Like other mental illnesses, bipolar disorder cannot yet be identified physiologically—for example, through a blood test or a brain scan. A diagnosis of bipolar disorder is made on the basis of symptoms, course of illness, and, when available, family history. The diagnostic criteria for bipolar disorder are described in the
Diagnostic and Statistical Manual for Mental Disorders, fourth edition (DSM-IV).
Bipolar disorder is often diagnosed based on the following:
Initial assessment—Your doctor will ask about your symptoms: when they started, how long they have lasted, how severe they are, whether you have had them before, and if so, whether the symptoms were treated and what treatment was given. You will also be asked about your medical and family history. In addition, your doctor may wish to interview your family members and/or other persons close to you.
Physical exam—Your doctor should give you a thorough physical exam. You may be given several lab tests to rule out other causes for your moods and behavior, such as
. If a physical cause for your symptoms is ruled out, you may be referred to a psychiatrist for a psychological evaluation.
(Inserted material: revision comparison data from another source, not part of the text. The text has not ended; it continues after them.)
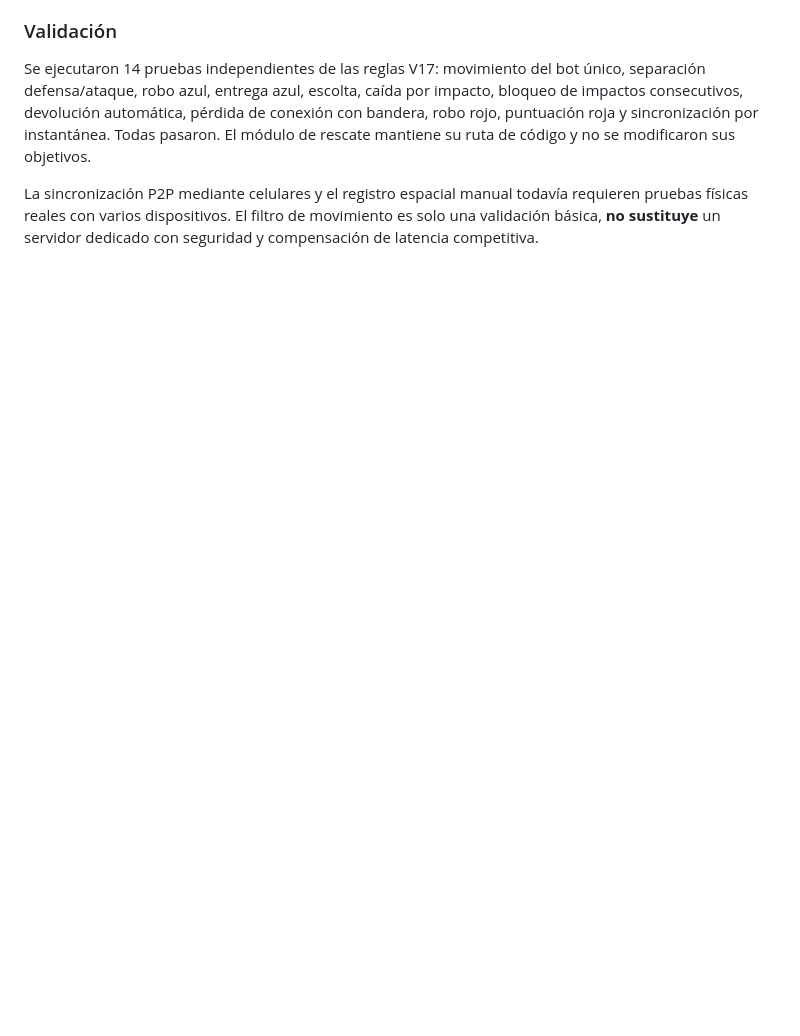
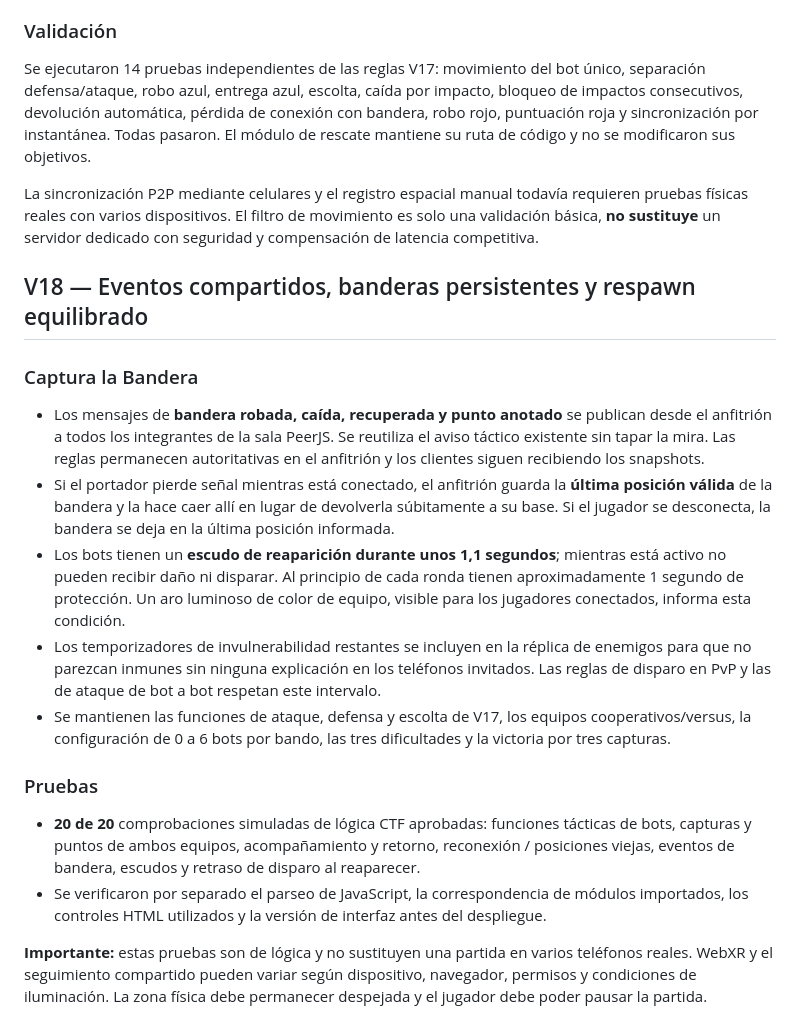
Before and after one commit to ProtectorRudo/ProtectorRudo.github.io, a Markdown page: la-casa-alterada/README.md, the part around the change. Drawn GitHub-style; blank space fills up the shorter version.

Commit message:
docs(v18): shared capture alerts, persistent drops and bot respawn shielding

```diff
--- a/la-casa-alterada/README.md
+++ b/la-casa-alterada/README.md
@@ -276,3 +276,19 @@ Fuentes: [WebXR Hit Test (W3C)](https://www.w3.org/TR/webxr-hit-test-1/), [WebXR
 Se ejecutaron 14 pruebas independientes de las reglas V17: movimiento del bot único, separación defensa/ataque, robo azul, entrega azul, escolta, caída por impacto, bloqueo de impactos consecutivos, devolución automática, pérdida de conexión con bandera, robo rojo, puntuación roja y sincronización por instantánea. Todas pasaron. El módulo de rescate mantiene su ruta de código y no se modificaron sus objetivos.
 
 La sincronización P2P mediante celulares y el registro espacial manual todavía requieren pruebas físicas reales con varios dispositivos. El filtro de movimiento es solo una validación básica, **no sustituye** un servidor dedicado con seguridad y compensación de latencia competitiva.
+
+
+## V18 — Eventos compartidos, banderas persistentes y respawn equilibrado
+
+### Captura la Bandera
+- Los mensajes de **bandera robada, caída, recuperada y punto anotado** se publican desde el anfitrión a todos los integrantes de la sala PeerJS. Se reutiliza el aviso táctico existente sin tapar la mira. Las reglas permanecen autoritativas en el anfitrión y los clientes siguen recibiendo los snapshots.
+- Si el portador pierde señal mientras está conectado, el anfitrión guarda la **última posición válida** de la bandera y la hace caer allí en lugar de devolverla súbitamente a su base. Si el jugador se desconecta, la bandera se deja en la última posición informada.
+- Los bots tienen un **escudo de reaparición durante unos 1,1 segundos**; mientras está activo no pueden recibir daño ni disparar. Al principio de cada ronda tienen aproximadamente 1 segundo de protección. Un aro luminoso de color de equipo, visible para los jugadores conectados, informa esta condición.
+- Los temporizadores de invulnerabilidad restantes se incluyen en la réplica de enemigos para que no parezcan inmunes sin ninguna explicación en los teléfonos invitados. Las reglas de disparo en PvP y las de ataque de bot a bot respetan este intervalo.
+- Se mantienen las funciones de ataque, defensa y escolta de V17, los equipos cooperativos/versus, la configuración de 0 a 6 bots por bando, las tres dificultades y la victoria por tres capturas.
+
+### Pruebas
+- **20 de 20** comprobaciones simuladas de lógica CTF aprobadas: funciones tácticas de bots, capturas y puntos de ambos equipos, acompañamiento y retorno, reconexión / posiciones viejas, eventos de bandera, escudos y retraso de disparo al reaparecer.
+- Se verificaron por separado el parseo de JavaScript, la correspondencia de módulos importados, los controles HTML utilizados y la versión de interfaz antes del despliegue.
+
+**Importante:** estas pruebas son de lógica y no sustituyen una partida en varios teléfonos reales. WebXR y el seguimiento compartido pueden variar según dispositivo, navegador, permisos y condiciones de iluminación. La zona física debe permanecer despejada y el jugador debe poder pausar la partida.
```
Psychological evaluation—After you see your regular doctor, a psychiatrist is probably the best healthcare professional to evaluate your symptoms. Diagnosis of bipolar disorder is based on:
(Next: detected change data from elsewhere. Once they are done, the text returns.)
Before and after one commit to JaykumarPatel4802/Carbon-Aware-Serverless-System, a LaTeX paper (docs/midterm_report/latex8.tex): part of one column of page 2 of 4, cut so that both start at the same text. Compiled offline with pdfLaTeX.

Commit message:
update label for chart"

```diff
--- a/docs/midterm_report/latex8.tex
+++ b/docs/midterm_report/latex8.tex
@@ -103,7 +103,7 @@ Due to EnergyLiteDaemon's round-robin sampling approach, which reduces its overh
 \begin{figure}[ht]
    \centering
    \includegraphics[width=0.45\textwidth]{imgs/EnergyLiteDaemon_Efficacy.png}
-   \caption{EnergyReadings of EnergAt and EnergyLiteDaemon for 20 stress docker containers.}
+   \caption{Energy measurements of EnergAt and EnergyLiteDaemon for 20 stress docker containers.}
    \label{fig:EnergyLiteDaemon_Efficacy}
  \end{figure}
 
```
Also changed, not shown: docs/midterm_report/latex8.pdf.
Presence of symptoms over time
Absence of medications that could cause mood symptoms or medical or neurological illness that may look like bipolar disorder
Family history of bipolar disorder
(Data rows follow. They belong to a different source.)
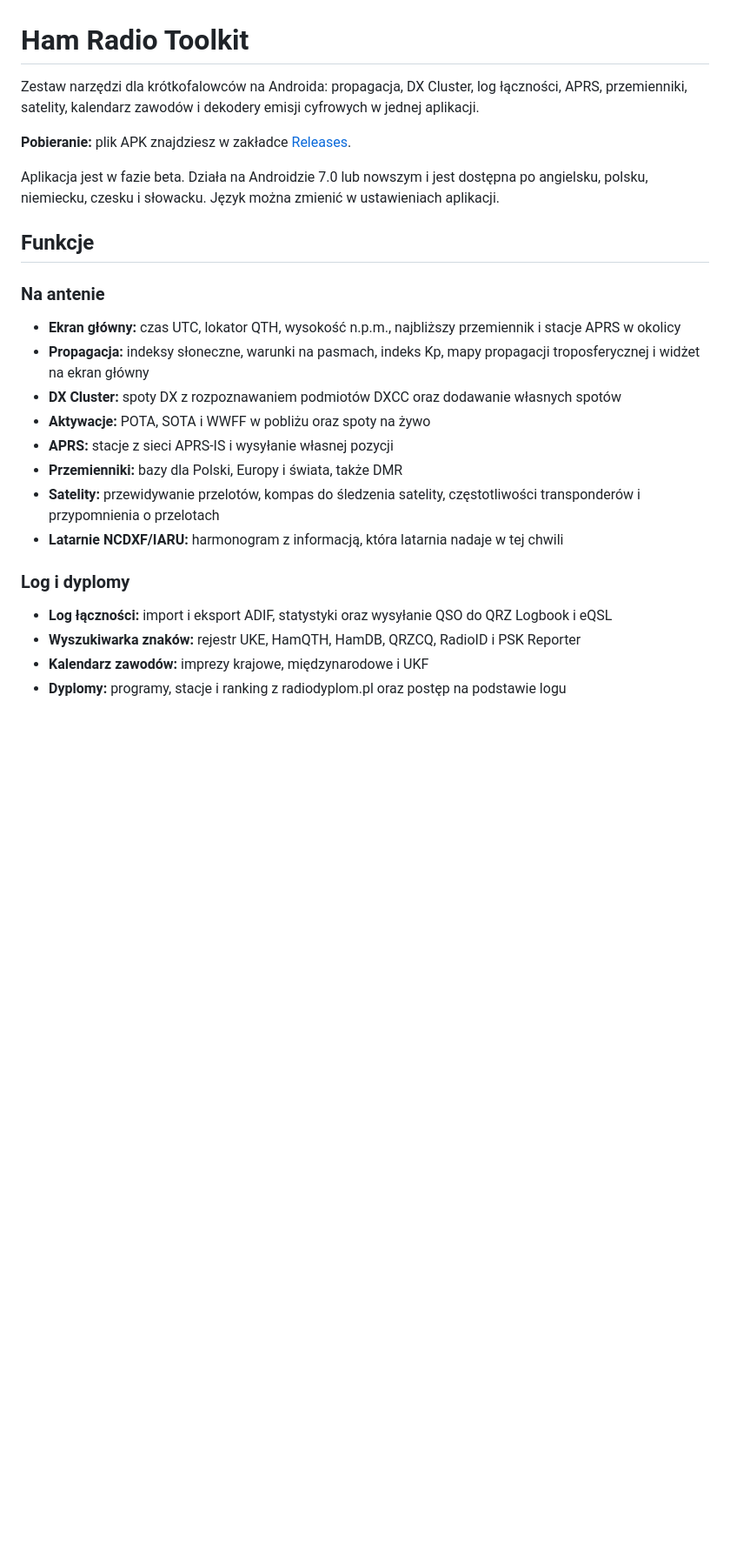
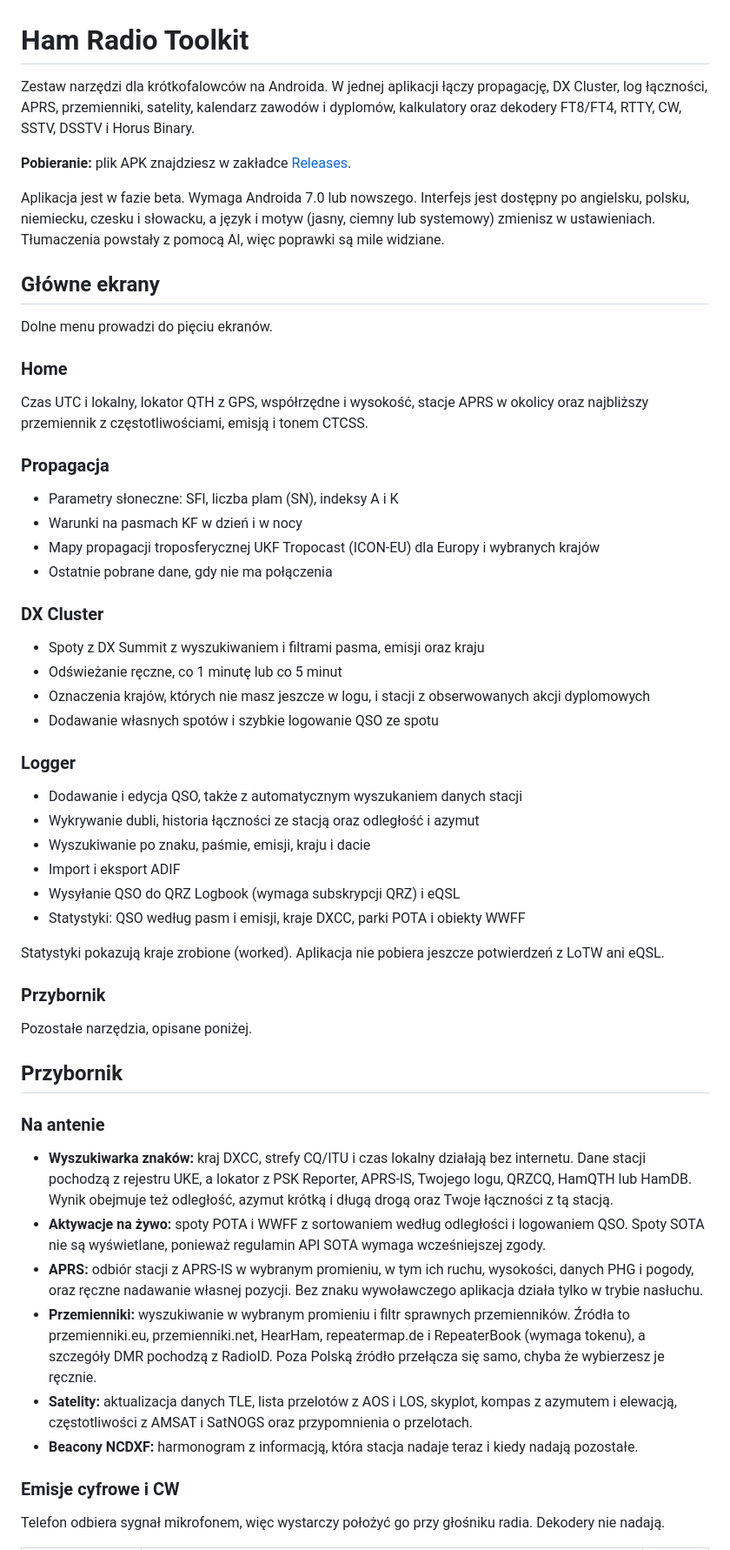
Before and after one commit to SP3WRO/Ham_Radio_Toolkit, a Markdown page: README.md, the part around one of its changes. Shown at 87% size. Rendered like a GitHub page; blank space fills up the shorter version.

```diff
--- a/README.md
+++ b/README.md
@@ -1,26 +1,53 @@
 # Ham Radio Toolkit
 
-Zestaw narzędzi dla krótkofalowców na Androida: propagacja, DX Cluster, log łączności, APRS, przemienniki, satelity, kalendarz zawodów i dekodery emisji cyfrowych w jednej aplikacji.
+Zestaw narzędzi dla krótkofalowców na Androida. W jednej aplikacji łączy propagację, DX Cluster, log łączności, APRS, przemienniki, satelity, kalendarz zawodów i dyplomów, kalkulatory oraz dekodery FT8/FT4, RTTY, CW, SSTV, DSSTV i Horus Binary.
 
 **Pobieranie:** plik APK znajdziesz w zakładce [Releases](https://github.com/SP3WRO/Ham_Radio_Toolkit/releases).
 
-Aplikacja jest w fazie beta. Działa na Androidzie 7.0 lub nowszym i jest dostępna po angielsku, polsku, niemiecku, czesku i słowacku. Język można zmienić w ustawieniach aplikacji.
+Aplikacja jest w fazie beta. Wymaga Androida 7.0 lub nowszego. Interfejs jest dostępny po angielsku, polsku, niemiecku, czesku i słowacku, a język i motyw (jasny, ciemny lub systemowy) zmienisz w ustawieniach. Tłumaczenia powstały z pomocą AI, więc poprawki są mile widziane.
 
-## Funkcje
+## Główne ekrany
+
+Dolne menu prowadzi do pięciu ekranów.
+
+### Home
+Czas UTC i lokalny, lokator QTH z GPS, współrzędne i wysokość, stacje APRS w okolicy oraz najbliższy przemiennik z częstotliwościami, emisją i tonem CTCSS.
+
+### Propagacja
+- Parametry słoneczne: SFI, liczba plam (SN), indeksy A i K
+- Warunki na pasmach KF w dzień i w nocy
+- Mapy propagacji troposferycznej UKF Tropocast (ICON-EU) dla Europy i wybranych krajów
+- Ostatnie pobrane dane, gdy nie ma połączenia
+
+### DX Cluster
+- Spoty z DX Summit z wyszukiwaniem i filtrami pasma, emisji oraz kraju
+- Odświeżanie ręczne, co 1 minutę lub co 5 minut
+- Oznaczenia krajów, których nie masz jeszcze w logu, i stacji z obserwowanych akcji dyplomowych
+- Dodawanie własnych spotów i szybkie logowanie QSO ze spotu
+
+### Logger
+- Dodawanie i edycja QSO, także z automatycznym wyszukaniem danych stacji
+- Wykrywanie dubli, historia łączności ze stacją oraz odległość i azymut
+- Wyszukiwanie po znaku, paśmie, emisji, kraju i dacie
+- Import i eksport ADIF
+- Wysyłanie QSO do QRZ Logbook (wymaga subskrypcji QRZ) i eQSL
+- Statystyki: QSO według pasm i emisji, kraje DXCC, parki POTA i obiekty WWFF
+
+Statystyki pokazują kraje zrobione (worked). Aplikacja nie pobiera jeszcze potwierdzeń z LoTW ani eQSL.
+
+### Przybornik
+Pozostałe narzędzia, opisane poniżej.
+
+## Przybornik
 
 ### Na antenie
-- **Ekran główny:** czas UTC, lokator QTH, wysokość n.p.m., najbliższy przemiennik i stacje APRS w okolicy
-- **Propagacja:** indeksy słoneczne, warunki na pasmach, indeks Kp, mapy propagacji troposferycznej i widżet na ekran główny
-- **DX Cluster:** spoty DX z rozpoznawaniem podmiotów DXCC oraz dodawanie własnych spotów
-- **Aktywacje:** POTA, SOTA i WWFF w pobliżu oraz spoty na żywo
-- **APRS:** stacje z sieci APRS-IS i wysyłanie własnej pozycji
-- **Przemienniki:** bazy dla Polski, Europy i świata, także DMR
-- **Satelity:** przewidywanie przelotów, kompas do śledzenia satelity, częstotliwości transponderów i przypomnienia o przelotach
-- **Latarnie NCDXF/IARU:** harmonogram z informacją, która latarnia nadaje w tej chwili
+- **Wyszukiwarka znaków:** kraj DXCC, strefy CQ/ITU i czas lokalny działają bez internetu. Dane stacji pochodzą z rejestru UKE, a lokator z PSK Reporter, APRS-IS, Twojego logu, QRZCQ, HamQTH lub HamDB. Wynik obejmuje też odległość, azymut krótką i długą drogą oraz Twoje łączności z tą stacją.
+- **Aktywacje na żywo:** spoty POTA i WWFF z sortowaniem według odległości i logowaniem QSO. Spoty SOTA nie są wyświetlane, ponieważ regulamin API SOTA wymaga wcześniejszej zgody.
+- **APRS:** odbiór stacji z APRS-IS w wybranym promieniu, w tym ich ruchu, wysokości, danych PHG i pogody, oraz ręczne nadawanie własnej pozycji. Bez znaku wywoławczego aplikacja działa tylko w trybie nasłuchu.
+- **Przemienniki:** wyszukiwanie w wybranym promieniu i filtr sprawnych przemienników. Źródła to przemienniki.eu, przemienniki.net, HearHam, repeatermap.de i RepeaterBook (wymaga tokenu), a szczegóły DMR pochodzą z RadioID. Poza Polską źródło przełącza się samo, chyba że wybierzesz je ręcznie.
+- **Satelity:** aktualizacja danych TLE, lista przelotów z AOS i LOS, skyplot, kompas z azymutem i elewacją, częstotliwości z AMSAT i SatNOGS oraz przypomnienia o przelotach.
+- **Beacony NCDXF:** harmonogram z informacją, która stacja nadaje teraz i kiedy nadają pozostałe.
 
-### Log i dyplomy
-- **Log łączności:** import i eksport ADIF, statystyki oraz wysyłanie QSO do QRZ Logbook i eQSL
-- **Wyszukiwarka znaków:** rejestr UKE, HamQTH, HamDB, QRZCQ, RadioID i PSK Reporter
-- **Kalendarz zawodów:** imprezy krajowe, międzynarodowe i UKF
-- **Dyplomy:** programy, stacje i ranking z radiodyplom.pl oraz postęp na podstawie logu
+### Emisje cyfrowe i CW
+Telefon odbiera sygnał mikrofonem, więc wystarczy położyć go przy głośniku radia. Dekodery nie nadają.
 
```
Also changed, not shown: other parts of README.md (+60 -24 lines).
is diagnosed if abnormally elevated mood (lasting at least one week) occurs with three or more of the other symptoms of mania. If your mood is irritable, four additional symptoms must be present.
is diagnosed if depressed mood or loss of interest in pleasure occurs every day (or nearly every day) over the last two weeks, and it is accompanied by five or more of the symptoms.
A diagnostic evaluation may include a mental status exam to determine if your speech, thought patterns, or memory have been affected, as sometimes happens in the case of bipolar disorder.
Please be aware that this information is provided to supplement the care
provided by your physician. It is neither intended nor implied to be a
substitute for professional medical advice. CALL YOUR HEALTHCARE PROVIDER
IMMEDIATELY IF YOU THINK YOU MAY HAVE A MEDICAL EMERGENCY. Always seek the
advice of your physician or other qualified health provider prior to
starting any new treatment or with any questions you may have regarding a